"Fortunately, when I came out of the clouds I was behind him about 500/800 feet. I immediately 'shoved everything to the firewall' and headed down for him. I knew exactly when he saw me for black smoked poured out of the FW, and I knew he had gone to full throttle. But, since I had accelerated earlier than he and had 300/400 feet of altitude on him, I was gaining on him. He went to the 'deck' but that was only about 400 or 500 feet. I wanted to avenge Woody's death if possible so I left Mitchell and the other two FWs to their fight ..."
Engelbrecht tried to escape his pursuer, and flew towards Kairouan, but he did not make it back to base:
"The FW 190 headed in a generally southerly direction with me gaining on him. We were flying less than 50 feet above the terrain. Shortly thereafter, as I was getting closer, the German pilot entered a steep left turn. I turned inside of him and started firing.
Uffz. Engelbrecht perished in the crash. Erich Engelbrecht had just turned 23, and had shot down two enemy aircraft in Tunisia. Uffz. Alfred Sonntag also fell victim to the USAAF Spitfires, and was probably shot down by Merlin Mitchell. Sonntag was flying FW 190A-4 'White 7 + -', and was wounded (he was later killed in combat in France on 25 June 1944).
One of my two 20 mm cannons jammed immediately and the effect was to make my Spit 'see-saw' back and forth with only one cannon firing from out on my wing. I don't know for sure if I hit his a/c or not but, in any event, he snapped inverted. I was so scared and up-tight that I thought, 'He is going to do a Split-S and try to come up behind me'. Of course, he crashed into the ground doing about 350 mph. And then, I realized that a fighter can't do a Split-S from less than 50 feet about the ground and a speed of 350 mph!"

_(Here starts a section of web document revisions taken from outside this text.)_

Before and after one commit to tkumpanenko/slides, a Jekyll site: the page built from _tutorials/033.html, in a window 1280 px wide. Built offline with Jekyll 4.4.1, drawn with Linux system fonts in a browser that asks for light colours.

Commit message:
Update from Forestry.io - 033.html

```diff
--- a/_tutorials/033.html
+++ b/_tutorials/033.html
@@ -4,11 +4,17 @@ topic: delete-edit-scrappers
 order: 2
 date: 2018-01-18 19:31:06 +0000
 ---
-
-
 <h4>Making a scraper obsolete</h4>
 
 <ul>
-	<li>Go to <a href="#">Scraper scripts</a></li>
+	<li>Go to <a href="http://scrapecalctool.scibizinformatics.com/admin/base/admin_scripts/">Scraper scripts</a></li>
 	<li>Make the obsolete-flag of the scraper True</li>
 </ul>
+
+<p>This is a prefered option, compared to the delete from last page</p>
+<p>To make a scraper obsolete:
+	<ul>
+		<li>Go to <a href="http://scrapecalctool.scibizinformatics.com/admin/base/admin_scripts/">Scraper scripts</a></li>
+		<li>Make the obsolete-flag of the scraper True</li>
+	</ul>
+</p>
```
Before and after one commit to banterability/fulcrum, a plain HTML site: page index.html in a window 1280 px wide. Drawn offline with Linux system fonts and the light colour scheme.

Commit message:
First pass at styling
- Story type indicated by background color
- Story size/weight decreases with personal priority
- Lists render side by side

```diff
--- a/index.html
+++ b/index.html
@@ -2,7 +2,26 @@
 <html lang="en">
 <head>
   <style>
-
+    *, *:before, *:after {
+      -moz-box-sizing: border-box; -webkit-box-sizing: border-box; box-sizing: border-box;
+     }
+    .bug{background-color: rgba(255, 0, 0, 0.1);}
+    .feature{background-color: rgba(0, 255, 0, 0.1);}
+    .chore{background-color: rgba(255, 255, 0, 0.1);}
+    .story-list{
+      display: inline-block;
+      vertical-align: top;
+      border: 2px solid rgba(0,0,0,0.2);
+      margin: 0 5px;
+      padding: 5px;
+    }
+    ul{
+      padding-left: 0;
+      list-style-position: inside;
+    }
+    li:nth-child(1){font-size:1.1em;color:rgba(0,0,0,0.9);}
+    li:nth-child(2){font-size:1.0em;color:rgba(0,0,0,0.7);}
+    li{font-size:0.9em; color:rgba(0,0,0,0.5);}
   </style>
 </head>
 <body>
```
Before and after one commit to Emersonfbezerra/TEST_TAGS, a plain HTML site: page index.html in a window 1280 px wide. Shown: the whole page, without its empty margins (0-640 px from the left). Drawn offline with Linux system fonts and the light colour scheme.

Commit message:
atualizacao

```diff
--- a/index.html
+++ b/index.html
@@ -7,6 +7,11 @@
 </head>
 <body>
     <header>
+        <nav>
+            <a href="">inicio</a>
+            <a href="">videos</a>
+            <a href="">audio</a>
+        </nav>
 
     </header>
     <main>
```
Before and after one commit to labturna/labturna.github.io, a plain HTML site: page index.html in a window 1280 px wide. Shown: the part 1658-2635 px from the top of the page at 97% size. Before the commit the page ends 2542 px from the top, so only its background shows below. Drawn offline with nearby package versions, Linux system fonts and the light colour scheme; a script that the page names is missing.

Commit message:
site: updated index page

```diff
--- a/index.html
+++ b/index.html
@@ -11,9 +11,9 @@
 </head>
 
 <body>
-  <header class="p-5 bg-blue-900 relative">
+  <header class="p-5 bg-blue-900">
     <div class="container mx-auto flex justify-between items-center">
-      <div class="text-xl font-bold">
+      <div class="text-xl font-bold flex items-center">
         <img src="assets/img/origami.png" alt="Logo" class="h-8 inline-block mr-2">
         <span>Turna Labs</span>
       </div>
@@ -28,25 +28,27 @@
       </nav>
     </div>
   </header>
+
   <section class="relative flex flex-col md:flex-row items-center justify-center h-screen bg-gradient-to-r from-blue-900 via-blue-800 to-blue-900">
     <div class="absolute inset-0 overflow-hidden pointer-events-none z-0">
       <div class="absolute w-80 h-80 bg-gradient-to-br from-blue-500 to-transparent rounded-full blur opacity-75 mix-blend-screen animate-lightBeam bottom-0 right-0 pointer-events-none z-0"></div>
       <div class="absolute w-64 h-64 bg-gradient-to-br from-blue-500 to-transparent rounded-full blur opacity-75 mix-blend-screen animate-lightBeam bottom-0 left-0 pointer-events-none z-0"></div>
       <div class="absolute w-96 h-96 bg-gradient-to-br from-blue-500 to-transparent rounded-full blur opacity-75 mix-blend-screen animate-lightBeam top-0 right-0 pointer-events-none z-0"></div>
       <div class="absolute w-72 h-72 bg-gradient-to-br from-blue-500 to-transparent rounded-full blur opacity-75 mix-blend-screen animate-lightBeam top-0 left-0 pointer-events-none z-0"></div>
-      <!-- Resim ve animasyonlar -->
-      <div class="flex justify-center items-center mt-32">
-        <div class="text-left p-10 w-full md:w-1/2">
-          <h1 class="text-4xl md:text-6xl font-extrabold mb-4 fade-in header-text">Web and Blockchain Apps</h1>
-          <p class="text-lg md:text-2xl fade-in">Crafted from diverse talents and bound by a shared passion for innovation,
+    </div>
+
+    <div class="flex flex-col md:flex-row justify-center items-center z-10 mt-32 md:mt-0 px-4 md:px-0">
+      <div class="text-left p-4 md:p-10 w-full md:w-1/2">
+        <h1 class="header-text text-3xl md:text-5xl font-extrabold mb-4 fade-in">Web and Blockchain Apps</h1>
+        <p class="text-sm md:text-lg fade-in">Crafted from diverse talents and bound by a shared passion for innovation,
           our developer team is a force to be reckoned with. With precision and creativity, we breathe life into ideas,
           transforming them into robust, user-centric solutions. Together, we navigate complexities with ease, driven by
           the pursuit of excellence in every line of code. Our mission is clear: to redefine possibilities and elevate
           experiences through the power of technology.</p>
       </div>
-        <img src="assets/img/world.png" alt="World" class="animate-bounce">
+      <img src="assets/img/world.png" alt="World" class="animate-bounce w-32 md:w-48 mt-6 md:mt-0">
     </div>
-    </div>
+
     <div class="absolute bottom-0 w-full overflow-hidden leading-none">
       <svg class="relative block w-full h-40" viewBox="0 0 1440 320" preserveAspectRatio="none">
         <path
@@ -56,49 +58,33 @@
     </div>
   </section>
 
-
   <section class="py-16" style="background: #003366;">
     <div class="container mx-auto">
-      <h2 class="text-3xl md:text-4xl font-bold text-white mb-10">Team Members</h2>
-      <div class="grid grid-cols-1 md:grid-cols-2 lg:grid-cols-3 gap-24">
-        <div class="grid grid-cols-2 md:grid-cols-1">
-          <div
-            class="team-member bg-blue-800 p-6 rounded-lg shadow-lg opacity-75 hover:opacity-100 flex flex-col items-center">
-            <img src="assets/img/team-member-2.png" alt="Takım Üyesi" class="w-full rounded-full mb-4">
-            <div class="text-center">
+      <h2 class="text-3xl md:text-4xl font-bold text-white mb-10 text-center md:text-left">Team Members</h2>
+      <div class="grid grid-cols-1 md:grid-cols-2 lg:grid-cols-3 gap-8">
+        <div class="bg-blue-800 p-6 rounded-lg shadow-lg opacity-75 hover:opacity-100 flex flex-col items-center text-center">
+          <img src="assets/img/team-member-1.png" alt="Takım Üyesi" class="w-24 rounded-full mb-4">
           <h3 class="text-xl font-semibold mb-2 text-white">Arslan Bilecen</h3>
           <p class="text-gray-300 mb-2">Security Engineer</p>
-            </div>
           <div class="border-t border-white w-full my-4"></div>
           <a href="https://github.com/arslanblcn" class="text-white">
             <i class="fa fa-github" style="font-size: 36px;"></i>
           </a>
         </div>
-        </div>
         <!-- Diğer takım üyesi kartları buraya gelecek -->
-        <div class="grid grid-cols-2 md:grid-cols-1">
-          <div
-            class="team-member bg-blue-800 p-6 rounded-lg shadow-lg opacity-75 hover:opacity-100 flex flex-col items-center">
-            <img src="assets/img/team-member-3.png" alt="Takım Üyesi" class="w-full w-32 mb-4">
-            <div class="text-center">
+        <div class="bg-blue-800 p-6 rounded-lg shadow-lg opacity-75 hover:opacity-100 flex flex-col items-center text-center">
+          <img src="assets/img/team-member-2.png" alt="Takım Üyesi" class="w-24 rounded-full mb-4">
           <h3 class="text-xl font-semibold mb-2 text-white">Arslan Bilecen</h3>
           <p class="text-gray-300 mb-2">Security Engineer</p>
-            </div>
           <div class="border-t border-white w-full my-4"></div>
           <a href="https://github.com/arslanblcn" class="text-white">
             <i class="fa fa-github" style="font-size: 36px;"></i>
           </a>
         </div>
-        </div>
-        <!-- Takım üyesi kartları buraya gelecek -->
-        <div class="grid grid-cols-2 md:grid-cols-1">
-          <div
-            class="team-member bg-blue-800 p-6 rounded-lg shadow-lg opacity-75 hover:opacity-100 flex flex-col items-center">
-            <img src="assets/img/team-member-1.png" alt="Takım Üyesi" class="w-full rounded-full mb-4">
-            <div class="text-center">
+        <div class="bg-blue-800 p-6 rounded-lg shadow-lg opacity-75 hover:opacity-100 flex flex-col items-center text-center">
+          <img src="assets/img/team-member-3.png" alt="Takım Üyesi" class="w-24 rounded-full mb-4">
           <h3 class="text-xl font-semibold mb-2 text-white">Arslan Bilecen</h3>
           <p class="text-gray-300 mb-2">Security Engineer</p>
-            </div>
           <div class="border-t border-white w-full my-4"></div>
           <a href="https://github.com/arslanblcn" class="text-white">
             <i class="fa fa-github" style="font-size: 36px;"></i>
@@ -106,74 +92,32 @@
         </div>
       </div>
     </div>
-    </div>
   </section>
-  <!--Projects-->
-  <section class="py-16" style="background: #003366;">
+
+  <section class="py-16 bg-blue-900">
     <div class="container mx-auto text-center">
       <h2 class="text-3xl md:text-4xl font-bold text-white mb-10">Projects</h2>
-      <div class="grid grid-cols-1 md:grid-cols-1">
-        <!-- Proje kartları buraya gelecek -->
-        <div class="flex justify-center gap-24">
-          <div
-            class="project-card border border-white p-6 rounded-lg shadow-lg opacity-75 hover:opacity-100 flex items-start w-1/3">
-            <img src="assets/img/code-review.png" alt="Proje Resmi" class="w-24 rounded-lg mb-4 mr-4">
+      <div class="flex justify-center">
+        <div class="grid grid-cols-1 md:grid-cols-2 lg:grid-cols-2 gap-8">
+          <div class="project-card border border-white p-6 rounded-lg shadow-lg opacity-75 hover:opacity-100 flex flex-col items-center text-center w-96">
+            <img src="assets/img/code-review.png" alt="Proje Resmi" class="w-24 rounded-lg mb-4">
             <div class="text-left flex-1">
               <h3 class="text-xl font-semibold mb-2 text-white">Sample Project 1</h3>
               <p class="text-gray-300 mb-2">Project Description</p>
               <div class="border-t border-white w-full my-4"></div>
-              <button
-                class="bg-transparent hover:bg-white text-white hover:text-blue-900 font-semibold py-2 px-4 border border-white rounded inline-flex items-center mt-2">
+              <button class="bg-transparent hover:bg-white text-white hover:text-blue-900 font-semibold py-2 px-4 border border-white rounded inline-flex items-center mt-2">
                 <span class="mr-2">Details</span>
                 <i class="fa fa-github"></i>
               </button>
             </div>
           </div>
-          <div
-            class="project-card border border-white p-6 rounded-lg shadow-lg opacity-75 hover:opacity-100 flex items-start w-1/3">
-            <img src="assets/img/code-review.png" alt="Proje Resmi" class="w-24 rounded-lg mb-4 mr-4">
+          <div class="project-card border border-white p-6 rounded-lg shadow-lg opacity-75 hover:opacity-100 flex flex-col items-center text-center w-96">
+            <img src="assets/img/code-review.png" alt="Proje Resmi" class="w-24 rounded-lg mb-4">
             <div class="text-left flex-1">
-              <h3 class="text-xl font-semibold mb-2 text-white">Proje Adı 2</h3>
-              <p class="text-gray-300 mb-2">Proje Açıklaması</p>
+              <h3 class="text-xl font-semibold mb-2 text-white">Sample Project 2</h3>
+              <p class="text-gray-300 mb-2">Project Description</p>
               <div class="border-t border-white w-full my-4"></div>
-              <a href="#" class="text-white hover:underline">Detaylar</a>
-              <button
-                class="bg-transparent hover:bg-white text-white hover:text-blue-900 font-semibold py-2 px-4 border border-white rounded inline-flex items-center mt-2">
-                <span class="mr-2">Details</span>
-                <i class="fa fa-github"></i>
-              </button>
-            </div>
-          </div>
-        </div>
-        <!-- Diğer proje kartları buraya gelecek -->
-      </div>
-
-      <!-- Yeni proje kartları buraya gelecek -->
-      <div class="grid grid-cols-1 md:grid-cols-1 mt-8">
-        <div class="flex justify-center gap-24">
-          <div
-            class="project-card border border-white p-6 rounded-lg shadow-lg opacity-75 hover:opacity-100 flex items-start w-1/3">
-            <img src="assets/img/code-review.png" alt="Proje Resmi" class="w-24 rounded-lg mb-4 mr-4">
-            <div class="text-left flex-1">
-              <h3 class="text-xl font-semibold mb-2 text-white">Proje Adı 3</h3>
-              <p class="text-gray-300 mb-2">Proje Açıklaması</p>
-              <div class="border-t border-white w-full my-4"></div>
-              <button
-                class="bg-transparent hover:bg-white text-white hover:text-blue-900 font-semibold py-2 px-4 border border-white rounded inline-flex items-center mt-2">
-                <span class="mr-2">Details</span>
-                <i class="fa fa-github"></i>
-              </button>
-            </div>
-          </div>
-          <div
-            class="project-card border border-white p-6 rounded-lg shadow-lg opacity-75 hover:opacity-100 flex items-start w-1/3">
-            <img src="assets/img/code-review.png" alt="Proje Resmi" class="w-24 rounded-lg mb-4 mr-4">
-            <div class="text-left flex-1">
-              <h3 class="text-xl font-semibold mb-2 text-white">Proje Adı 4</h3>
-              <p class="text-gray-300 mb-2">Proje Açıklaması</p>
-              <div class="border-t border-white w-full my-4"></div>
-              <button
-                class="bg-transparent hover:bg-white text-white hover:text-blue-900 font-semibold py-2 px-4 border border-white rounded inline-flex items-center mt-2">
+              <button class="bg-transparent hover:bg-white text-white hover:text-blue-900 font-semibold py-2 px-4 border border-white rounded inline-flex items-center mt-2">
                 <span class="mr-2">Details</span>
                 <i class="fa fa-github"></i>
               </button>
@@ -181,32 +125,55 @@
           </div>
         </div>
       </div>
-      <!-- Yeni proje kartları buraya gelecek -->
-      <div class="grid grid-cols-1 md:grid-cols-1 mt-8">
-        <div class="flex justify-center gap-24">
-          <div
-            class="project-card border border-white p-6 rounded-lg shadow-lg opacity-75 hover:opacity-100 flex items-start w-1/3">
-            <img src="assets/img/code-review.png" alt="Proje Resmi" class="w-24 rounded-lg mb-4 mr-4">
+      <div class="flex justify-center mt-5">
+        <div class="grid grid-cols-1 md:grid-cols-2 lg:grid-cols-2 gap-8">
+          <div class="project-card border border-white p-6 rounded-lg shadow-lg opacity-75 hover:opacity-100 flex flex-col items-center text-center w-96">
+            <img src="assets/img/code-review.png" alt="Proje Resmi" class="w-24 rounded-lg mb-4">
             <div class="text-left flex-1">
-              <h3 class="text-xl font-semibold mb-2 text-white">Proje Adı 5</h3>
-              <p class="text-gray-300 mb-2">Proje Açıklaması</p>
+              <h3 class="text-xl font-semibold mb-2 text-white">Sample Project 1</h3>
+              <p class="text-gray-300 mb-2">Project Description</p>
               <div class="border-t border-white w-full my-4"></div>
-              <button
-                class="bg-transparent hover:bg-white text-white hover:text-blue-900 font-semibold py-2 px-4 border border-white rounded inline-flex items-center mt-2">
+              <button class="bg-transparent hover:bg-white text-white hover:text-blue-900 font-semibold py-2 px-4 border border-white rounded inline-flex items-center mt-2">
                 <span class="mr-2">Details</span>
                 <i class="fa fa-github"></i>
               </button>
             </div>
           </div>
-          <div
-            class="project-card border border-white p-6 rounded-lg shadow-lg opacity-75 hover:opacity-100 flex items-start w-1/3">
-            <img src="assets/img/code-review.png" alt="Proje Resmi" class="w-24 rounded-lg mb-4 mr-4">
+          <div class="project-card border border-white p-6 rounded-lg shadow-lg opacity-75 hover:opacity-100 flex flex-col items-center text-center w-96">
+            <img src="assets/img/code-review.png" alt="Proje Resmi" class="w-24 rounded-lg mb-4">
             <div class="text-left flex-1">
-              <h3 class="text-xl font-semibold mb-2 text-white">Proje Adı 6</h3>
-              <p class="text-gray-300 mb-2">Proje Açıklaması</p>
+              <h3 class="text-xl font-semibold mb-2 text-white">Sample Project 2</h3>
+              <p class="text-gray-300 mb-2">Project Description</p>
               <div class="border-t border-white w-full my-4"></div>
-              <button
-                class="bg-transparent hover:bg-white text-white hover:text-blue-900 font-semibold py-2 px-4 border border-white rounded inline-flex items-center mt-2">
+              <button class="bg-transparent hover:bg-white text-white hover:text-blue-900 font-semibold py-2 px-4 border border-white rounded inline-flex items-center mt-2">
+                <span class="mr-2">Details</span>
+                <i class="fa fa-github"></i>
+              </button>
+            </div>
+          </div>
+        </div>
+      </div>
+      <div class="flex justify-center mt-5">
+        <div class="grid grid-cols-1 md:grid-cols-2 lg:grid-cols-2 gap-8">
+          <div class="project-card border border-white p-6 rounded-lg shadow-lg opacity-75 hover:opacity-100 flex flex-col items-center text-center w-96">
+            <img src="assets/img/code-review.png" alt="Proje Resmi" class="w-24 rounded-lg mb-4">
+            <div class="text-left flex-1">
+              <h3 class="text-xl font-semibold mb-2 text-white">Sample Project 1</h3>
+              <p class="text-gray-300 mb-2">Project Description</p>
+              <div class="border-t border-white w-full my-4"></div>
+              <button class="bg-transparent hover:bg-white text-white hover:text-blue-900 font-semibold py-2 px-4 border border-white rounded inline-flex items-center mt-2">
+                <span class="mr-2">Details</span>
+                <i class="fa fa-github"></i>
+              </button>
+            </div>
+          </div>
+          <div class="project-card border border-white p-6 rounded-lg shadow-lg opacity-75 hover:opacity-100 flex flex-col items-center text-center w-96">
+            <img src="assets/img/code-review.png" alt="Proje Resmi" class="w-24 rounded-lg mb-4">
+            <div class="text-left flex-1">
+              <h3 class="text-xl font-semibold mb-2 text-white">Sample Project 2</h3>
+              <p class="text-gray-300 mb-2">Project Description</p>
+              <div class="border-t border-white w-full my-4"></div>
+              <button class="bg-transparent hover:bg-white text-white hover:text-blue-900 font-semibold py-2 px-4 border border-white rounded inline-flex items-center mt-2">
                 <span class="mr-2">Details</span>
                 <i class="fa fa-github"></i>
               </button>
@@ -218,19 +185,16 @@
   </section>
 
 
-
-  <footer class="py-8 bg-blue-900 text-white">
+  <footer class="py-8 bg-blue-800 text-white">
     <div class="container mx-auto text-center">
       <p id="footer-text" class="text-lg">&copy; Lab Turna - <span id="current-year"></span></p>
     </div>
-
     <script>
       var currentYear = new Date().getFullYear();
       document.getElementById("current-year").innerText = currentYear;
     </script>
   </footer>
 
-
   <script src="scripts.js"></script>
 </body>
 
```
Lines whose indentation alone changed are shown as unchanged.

Merlin Mitchell survived the combat, and was captured by the Germans. He spent some time with II./J.G. 2 at Kairouan, and was photographed sitting at a table with Kurt Bühligen and other pilots from the FW 190 unit.
C.F. Shores, H. Ring, & W.N. Hess, Fighters Over Tunisia, Neville Spearman, 1975
491 pages, photos throughout, four maps and eight appendices. This book is highly recommended, although it is very hard to get hold of. Although much of the information from the German side of things is outdated, the Allied material is very useful. A rewrite of this book is planned by Chris Shores.
The header is by Dan Taylor. The Jerry Collinsworth interview material comes from www.dogfighter.com.